Is Nelson Cruz Cooked?


Over the winter the Minnesota Twins and Nelson Cruz looked at each fondly while they also had discussions from a distance. Although it seemed destined that a reunion would happen, the pieces had to fall into place. Now, through 47 games in 2021, maybe the victor of all the spoils is finally going to be Father Time.


Coming off a season in which Cruz played in 53 games for the Twins, Minnesota watched him follow up a 1.031 OPS in 2019 with a .992 mark. Although Rocco Baldelli’s club wasn’t a complete reincarnation of the Bomba Squad, Cruz continued to send the ball over the fence with routine frequency. That is still happening in 2021 as he’s on pace to smash 30 homers, but that would also be his lowest total since 2013.


Then there’s what happened in May. Sure, Cruz’s .839 OPS is still fine, especially for a man doing this at 40 years old. That said, he posted a lackluster .663 OPS in the month of May, launched just three dingers, and owned a 23/9 K/BB. His 33.9% hard hit rate on the year is the lowest it’s been since 2011, and his 18.9% HR/FB rate is something he’s virtually never messed with.


When Cruz started in the big leagues way back in 2007, the average fastball velocity he faced was 91.5 mph. Now, that’s been ratcheted up to 94 mph and combined with an aging human body. He’s also made things harder on himself by posting a career worst 34.8% chase rate.


At some point this was all bound to happen. 2020 caused concern for me down the stretch as well. Over the final month Cruz owned just an .844 OPS, which wouldn’t be as negative if he weren’t dropping off from a 1.068 mark to that point.

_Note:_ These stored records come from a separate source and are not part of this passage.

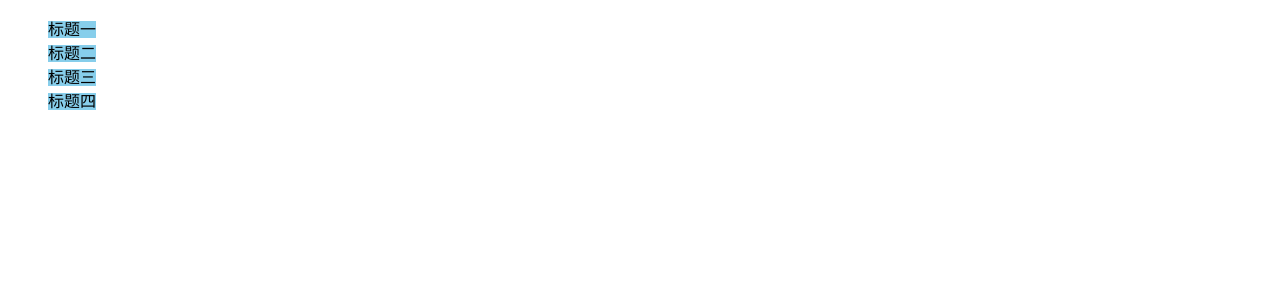
Repository: ldqml/project
Page: jQ/shoufengqin.html
The author's editor kept a copy of each file at every save. The page is drawn from the files as they stood at one save, then again after the next save.
The browser window is 1280 px wide. The pictures show the whole page.

Above is the page before, as saved 2022-07-09 15:54:42.

### jQ/shoufengqin.html
<!DOCTYPE html>
<html lang="en">
<head>
    <meta charset="UTF-8">
    <meta http-equiv="X-UA-Compatible" content="IE=edge">
    <meta name="viewport" content="width=device-width, initial-scale=1.0">
    <title>Document</title>
    <style type="text/css">
        .xiao{
            list-style: none;
        }
        span{
            background:skyblue;
        }
        .sss{
            width: 140px;
            height: 100px;
            border: 1px solid ;
            text-align: center;
            display:none;
        }
    </style>
</head>
<body>
    <div class="da">
        <ul class="xiao">
            <li class="xiao-list">
                <span>标题一</span>
                <div class="sss">
                    <p>我是弹出来的div</p>
                </div>
            </li>
            <li class="xiao-list">
                <span>标题二</span>
                <div class="sss">
                    <p>我是弹出来的div</p>
                </div>
            </li>
            <li class="xiao-list">
                <span>标题三</span>
                <div class="sss">
                    <p>我是弹出来的div</p>
                </div>
            </li>
            <li class="xiao-list">
                <span>标题四</span>
                <div class="sss">
                    <p>我是弹出来的div</p>
                </div>
            </li>
        </ul>
    </div>
</body>
</html>
<script src="jquery-3.6.0.min.js"></script>
<script>
    $(function(){
        $('.xiao li').click(function(){
            $(this).children('div').css('display', 'block').parent().siblings('li').children('div').hide();
        })
    })
</script>

Loaded but not shown: jQ/jquery-3.6.0.min.js (library)

After the next save:
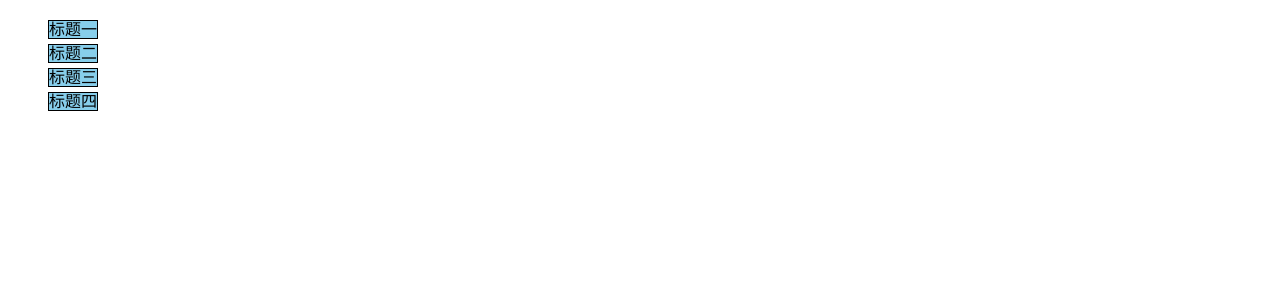
Saved 53 s later.
--- a/jQ/shoufengqin.html
+++ b/jQ/shoufengqin.html
@@ -11,6 +11,7 @@
         }
         span{
             background:skyblue;
+            border: 1px solid ;
         }
         .sss{
             width: 140px;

He then completely hit the skids over the final 11 games of the season, owning just a .523 OPS with two extra-base hits. It is true that Cruz was one of the only Twins to contribute during the Postseason, but that was a three-game sample that amounted to just six total at bats.

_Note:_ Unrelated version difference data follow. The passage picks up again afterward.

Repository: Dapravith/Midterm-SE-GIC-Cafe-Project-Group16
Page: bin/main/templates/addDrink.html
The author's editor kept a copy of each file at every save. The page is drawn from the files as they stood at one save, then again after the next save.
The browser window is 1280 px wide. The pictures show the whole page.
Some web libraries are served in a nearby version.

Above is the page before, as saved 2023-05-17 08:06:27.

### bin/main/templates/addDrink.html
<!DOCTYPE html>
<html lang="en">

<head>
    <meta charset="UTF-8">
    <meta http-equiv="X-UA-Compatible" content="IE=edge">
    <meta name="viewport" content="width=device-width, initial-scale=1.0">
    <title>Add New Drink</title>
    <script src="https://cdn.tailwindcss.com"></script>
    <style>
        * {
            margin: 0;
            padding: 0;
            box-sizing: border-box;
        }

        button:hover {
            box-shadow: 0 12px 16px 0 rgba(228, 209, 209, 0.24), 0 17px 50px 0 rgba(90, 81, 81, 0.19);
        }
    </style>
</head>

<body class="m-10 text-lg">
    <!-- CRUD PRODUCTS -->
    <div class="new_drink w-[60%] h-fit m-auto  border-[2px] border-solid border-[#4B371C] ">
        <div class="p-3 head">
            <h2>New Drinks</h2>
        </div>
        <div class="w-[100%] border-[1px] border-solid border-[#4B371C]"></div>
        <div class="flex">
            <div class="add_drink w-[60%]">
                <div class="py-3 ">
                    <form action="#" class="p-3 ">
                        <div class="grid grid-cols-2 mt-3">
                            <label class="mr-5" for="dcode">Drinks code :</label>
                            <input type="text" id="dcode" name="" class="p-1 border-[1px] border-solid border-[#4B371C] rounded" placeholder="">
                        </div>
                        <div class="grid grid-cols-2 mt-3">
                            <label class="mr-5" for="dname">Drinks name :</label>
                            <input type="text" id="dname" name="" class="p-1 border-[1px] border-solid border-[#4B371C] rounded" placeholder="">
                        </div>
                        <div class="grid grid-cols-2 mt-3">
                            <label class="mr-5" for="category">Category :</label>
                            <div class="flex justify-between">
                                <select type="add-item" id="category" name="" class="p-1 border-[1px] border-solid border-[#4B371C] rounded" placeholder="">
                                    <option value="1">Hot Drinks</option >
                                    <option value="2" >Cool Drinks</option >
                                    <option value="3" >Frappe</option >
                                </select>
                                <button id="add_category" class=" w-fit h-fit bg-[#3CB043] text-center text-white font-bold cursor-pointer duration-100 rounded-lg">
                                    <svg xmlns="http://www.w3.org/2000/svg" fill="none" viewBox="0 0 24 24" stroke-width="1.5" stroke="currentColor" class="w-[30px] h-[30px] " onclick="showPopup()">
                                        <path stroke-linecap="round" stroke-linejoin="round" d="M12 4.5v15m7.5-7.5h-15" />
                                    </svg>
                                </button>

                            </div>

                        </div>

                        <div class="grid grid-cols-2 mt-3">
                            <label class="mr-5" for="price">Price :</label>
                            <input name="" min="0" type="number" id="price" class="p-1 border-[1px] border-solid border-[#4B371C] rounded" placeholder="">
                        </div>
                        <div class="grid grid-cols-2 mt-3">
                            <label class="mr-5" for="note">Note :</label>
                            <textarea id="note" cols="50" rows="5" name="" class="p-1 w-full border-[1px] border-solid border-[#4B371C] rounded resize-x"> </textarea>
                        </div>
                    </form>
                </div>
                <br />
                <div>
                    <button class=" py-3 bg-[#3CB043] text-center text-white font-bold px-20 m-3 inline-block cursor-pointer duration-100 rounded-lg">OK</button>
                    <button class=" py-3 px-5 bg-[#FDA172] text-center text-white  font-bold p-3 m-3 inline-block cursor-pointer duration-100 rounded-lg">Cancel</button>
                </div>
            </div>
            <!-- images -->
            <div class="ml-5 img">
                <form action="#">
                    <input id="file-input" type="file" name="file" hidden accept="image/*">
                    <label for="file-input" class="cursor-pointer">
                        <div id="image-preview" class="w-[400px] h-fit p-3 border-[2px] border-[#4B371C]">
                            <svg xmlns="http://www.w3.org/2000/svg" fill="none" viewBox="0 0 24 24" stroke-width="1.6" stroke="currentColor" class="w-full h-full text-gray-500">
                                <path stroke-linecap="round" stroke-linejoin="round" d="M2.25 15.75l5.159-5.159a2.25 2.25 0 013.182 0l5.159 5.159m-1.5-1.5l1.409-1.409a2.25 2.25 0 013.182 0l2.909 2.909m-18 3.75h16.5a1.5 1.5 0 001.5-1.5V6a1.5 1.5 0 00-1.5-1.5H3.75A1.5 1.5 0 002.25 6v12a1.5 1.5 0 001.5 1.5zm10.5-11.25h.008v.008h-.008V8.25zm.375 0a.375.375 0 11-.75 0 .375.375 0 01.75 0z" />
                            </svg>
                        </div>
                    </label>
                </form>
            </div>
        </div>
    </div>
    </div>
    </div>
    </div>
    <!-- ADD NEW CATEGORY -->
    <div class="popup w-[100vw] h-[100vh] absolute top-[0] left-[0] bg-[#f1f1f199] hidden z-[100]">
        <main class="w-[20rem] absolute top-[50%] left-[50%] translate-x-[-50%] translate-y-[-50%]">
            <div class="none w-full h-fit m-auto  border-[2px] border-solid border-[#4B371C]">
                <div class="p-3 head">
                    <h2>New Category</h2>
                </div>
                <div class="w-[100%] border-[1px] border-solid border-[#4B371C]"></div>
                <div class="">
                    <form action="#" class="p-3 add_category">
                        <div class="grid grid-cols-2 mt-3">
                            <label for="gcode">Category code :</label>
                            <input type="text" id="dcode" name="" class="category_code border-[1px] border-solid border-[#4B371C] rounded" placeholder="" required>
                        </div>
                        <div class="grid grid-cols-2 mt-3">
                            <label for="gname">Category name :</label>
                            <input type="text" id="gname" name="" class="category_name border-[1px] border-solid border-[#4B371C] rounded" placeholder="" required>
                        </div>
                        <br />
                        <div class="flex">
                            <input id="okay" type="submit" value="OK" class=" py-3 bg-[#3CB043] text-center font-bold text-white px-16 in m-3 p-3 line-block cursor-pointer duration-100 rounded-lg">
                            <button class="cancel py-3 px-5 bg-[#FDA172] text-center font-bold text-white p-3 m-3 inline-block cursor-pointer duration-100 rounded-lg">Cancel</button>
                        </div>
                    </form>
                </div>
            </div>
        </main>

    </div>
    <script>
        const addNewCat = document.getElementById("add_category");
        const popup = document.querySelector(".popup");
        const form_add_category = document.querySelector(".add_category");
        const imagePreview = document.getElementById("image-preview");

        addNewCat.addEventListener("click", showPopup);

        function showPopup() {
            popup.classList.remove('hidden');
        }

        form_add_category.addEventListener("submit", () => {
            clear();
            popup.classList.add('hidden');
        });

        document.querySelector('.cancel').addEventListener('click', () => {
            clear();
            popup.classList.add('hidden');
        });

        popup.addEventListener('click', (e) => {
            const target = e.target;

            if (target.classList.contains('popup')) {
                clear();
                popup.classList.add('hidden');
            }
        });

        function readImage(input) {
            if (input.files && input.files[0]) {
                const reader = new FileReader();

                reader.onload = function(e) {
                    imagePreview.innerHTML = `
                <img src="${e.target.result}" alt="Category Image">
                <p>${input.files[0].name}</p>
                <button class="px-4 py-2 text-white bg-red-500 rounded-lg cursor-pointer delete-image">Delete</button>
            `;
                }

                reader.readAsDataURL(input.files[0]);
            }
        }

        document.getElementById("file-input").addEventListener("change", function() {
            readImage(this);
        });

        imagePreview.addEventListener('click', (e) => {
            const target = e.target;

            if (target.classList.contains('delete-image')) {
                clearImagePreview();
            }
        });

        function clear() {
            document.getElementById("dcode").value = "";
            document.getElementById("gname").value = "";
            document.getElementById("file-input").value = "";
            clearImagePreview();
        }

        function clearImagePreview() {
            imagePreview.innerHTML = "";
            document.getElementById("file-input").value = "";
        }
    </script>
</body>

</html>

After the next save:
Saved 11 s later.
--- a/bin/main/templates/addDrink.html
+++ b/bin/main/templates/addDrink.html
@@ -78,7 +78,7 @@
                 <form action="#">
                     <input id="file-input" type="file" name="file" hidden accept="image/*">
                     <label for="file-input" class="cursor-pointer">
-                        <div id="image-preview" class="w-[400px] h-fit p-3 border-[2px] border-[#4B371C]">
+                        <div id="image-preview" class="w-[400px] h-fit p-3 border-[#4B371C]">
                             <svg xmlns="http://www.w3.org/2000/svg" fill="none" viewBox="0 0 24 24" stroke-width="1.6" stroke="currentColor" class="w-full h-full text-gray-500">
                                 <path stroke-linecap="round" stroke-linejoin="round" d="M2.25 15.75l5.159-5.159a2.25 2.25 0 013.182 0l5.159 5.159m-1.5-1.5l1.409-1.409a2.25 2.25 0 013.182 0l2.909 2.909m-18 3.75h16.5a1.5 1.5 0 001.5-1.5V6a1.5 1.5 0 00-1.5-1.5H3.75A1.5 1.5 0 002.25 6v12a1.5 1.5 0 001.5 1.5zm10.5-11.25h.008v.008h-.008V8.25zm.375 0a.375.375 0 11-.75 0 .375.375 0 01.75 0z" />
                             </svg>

Maybe the month of May was a grind for Cruz, and maybe he’s still coming out of some lingering effects following the hit by pitch. What would certainly not be a good development for a bad Twins team is that their slugger is falling off a cliff, and it’s a reality that would hurt twice as much when it comes to the deadline and any opportunity to flip him for assets becomes more of a chore than a choice.

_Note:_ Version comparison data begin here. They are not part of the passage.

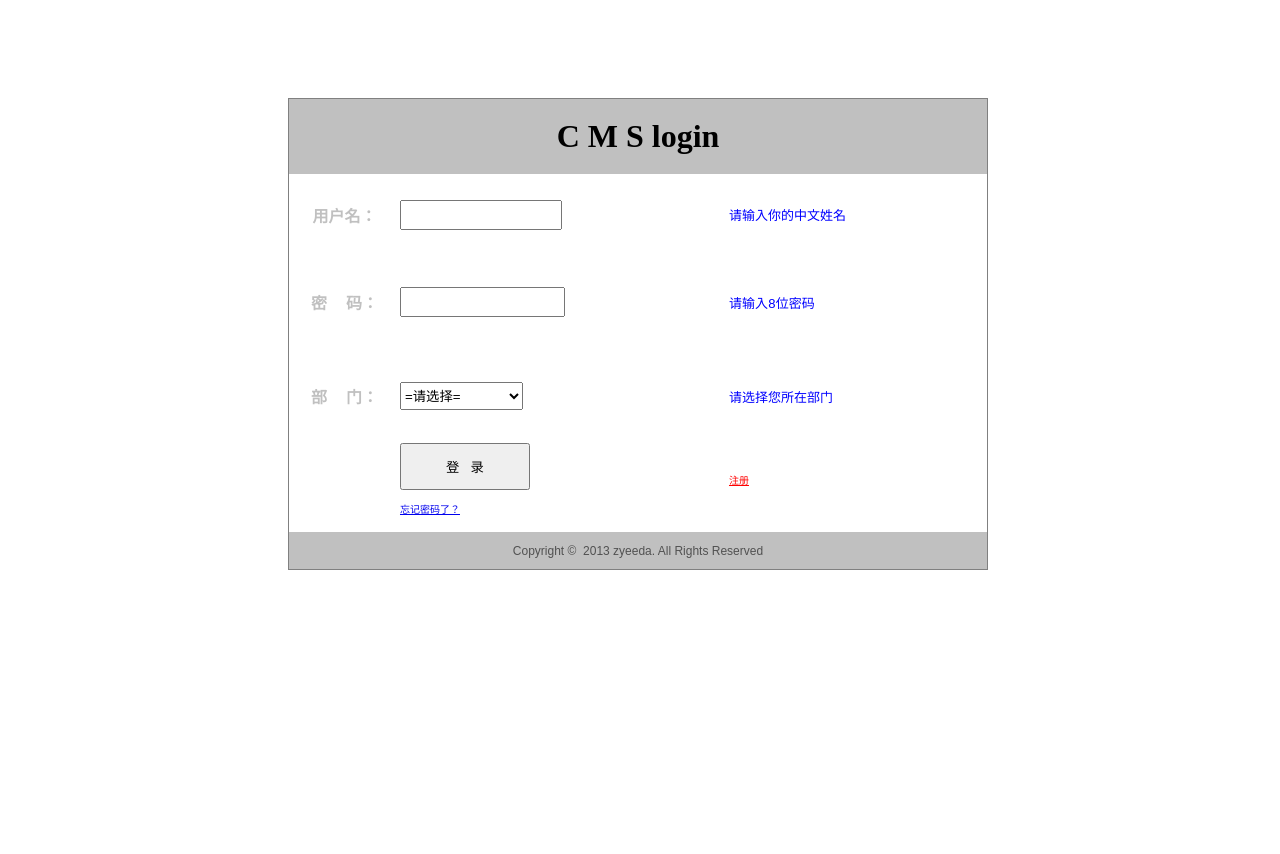
Repository: 728064001/MyProject
Page: http://localhost/CMS/login.jsp
The author's editor kept a copy of each file at every save. The page is drawn from the files as they stood at one save, then again after the next save.
The browser window is 1280 px wide. The pictures show the whole page.
The page is served by Tomcat 9. Queries for data that is not in the repository find no rows.

Above is the page before, as saved 2013-07-30 06:50:33.

After the next save:
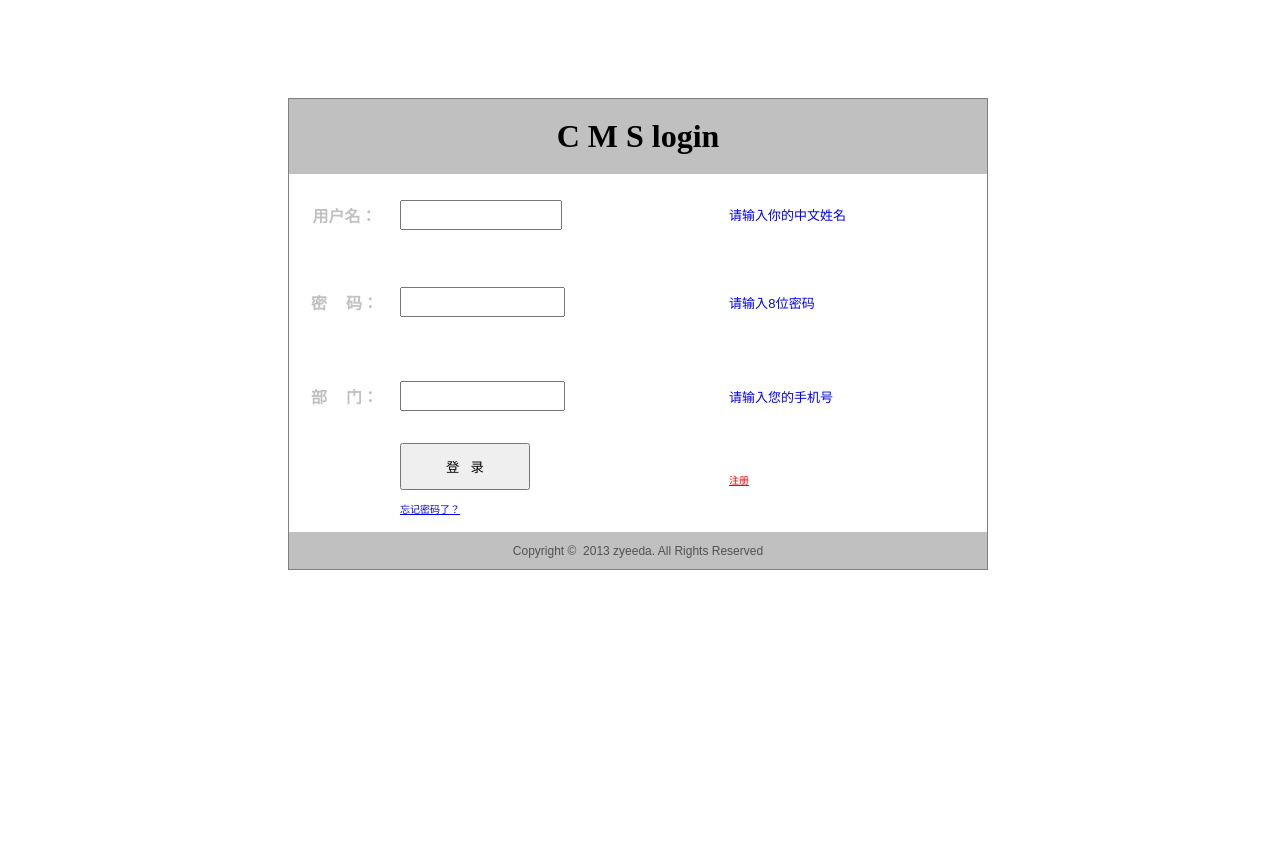
Saved 12 min 47 s later.
--- a/cms-server-code/CMS/WebRoot/login.jsp
+++ b/cms-server-code/CMS/WebRoot/login.jsp
@@ -132,23 +132,10 @@ a.regist-style:link{
 									<td style="height: 94px; width: 111px;" class="style9">
 									部&nbsp; 门：</td>
 									<td style="height: 94px; width: 329px;" class="f6">
+										<input name="password" id="password" style="width: 165px; height: 30px" type="password"  onmouseover="this.style.border='#FFAB3F 2px solid'" onmouseout="this.style.border='#ABADB3 1px solid'" onblur="passwordInputOnblur()" />
 
-									<select name="dep" id="dep" style="width: 123px; height: 28px" onblur="deponblur()">
-									<option>=请选择=</option>
-									<%
-										DepNameListDAO depnamelistdao = new DepNameListDAO();
-										List deplist = depnamelistdao.returnDepNameList();
-										int len = deplist.size();
-									%>
-									<%
-										for(int i=0;i<len;i++){
-									%>
-									<option><%=deplist.get(i) %></option>
-									<%} %>
-
-									</select></td>
 									<td style="height: 94px" class="passwordtiptext-style" id="deptip">
-									请选择您所在部门</td>
+									请输入您的手机号</td>
 								</tr>
 								<tr>
 									<td style="width: 111px">&nbsp;</td>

We’ve seen Cruz stave of the aging process for quite some time. If the Twins are going to come back in 2021, or get anything back for their designated hitter, we’ll need one last encore.